Most communities in and around the Park can speak Indonesian. Bajo language is the language used for daily communication in most communities.
HOW TO GET THERE
A flight leaving from Denpasar in Bali will take you to Labuan Bajo Airport, which is a short taxi to the pier where you can take boat trips to Komodo Island, and around the national park. A flight is the simplest and fastest option, prices go from 1,000,000 to 1,300,000 Rupiah. The route is daily served by Garuda Indonesia and Wings Air.
The only option that can take you all the way without stopping at Labuan Bajo is by boat. For divers, there is plenty of live aboard trips that will take you to dive spots, and onto Komodo to see the Dragons.
Most boat trips to Komodo from Bali sail to the north, past the Gili Islands, Lombok and Sumbawa onto the Komodo National park near Flores. Keep in mind that this area, mainly the Makassar Strait and the Flores Sea, is notorious for being difficult to navigate. Due to shallow rocky areas and currents going every direction you can imagine, accidents and shipwrecks in this area do happen, even with the most trusted tour companies. Make sure for yourself the vessel has life jackets and they are easily accessible, not tied down or secured to anything. A waterproof bag is a good idea, you can use it to carry any electronic items, such as your camera.

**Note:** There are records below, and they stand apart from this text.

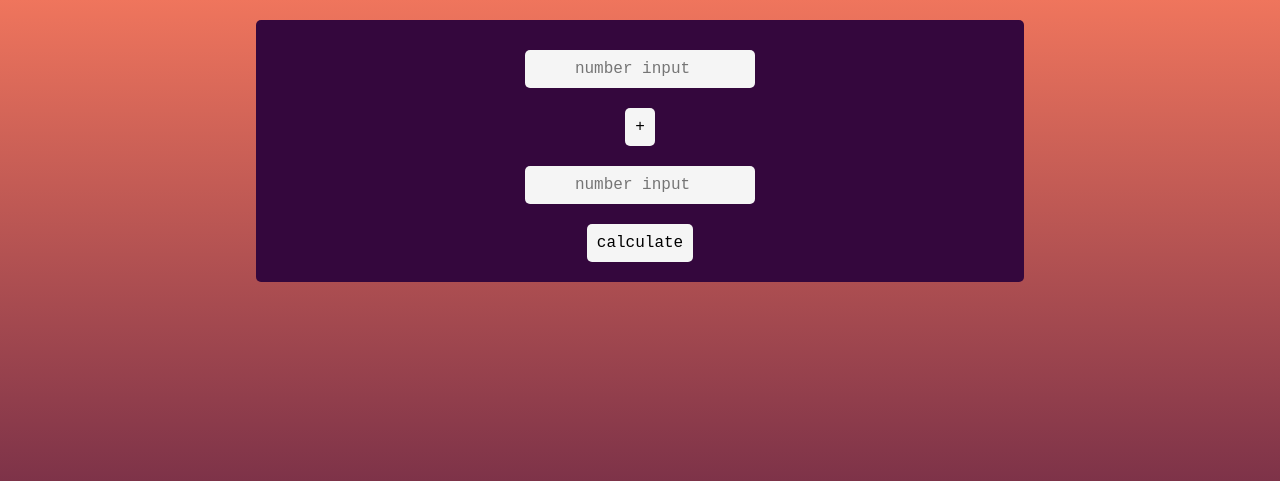
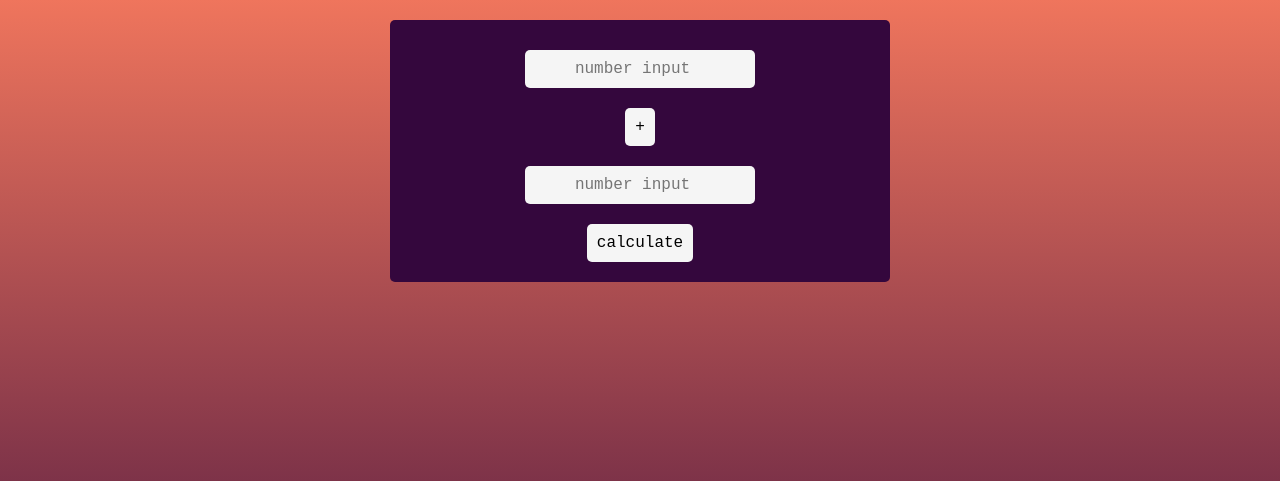
Before and after one commit to kayleighmonaghan/calculator, a PHP site: page / in a window 1280 px wide. Shown: the top 481 px of the page. Run offline with PHP 8.4, Linux system fonts and the light colour scheme.

Commit message:
Update styles.css

```diff
--- a/css/styles.css
+++ b/css/styles.css
@@ -52,7 +52,7 @@ a:hover {
 }
 
 .container {
-    width: 60%;
+    width: 500px;
     display: inline block;
     padding: 10px 0;
     margin: 0 auto;
```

The bus is the cheapest and the way to go for the most adventurous. It’s not a straightforward bus ride by any means, multiple buses, ferry crossings and random stops all over the place. When taking the bus from Bali, three ferry crossings are are required, from Bali to Lombok, Lombok to Sumbawa, and Sumbawa to Labuan Bajo in Flores. Make sure to ask if these are included in your ticket and ask them to write it down.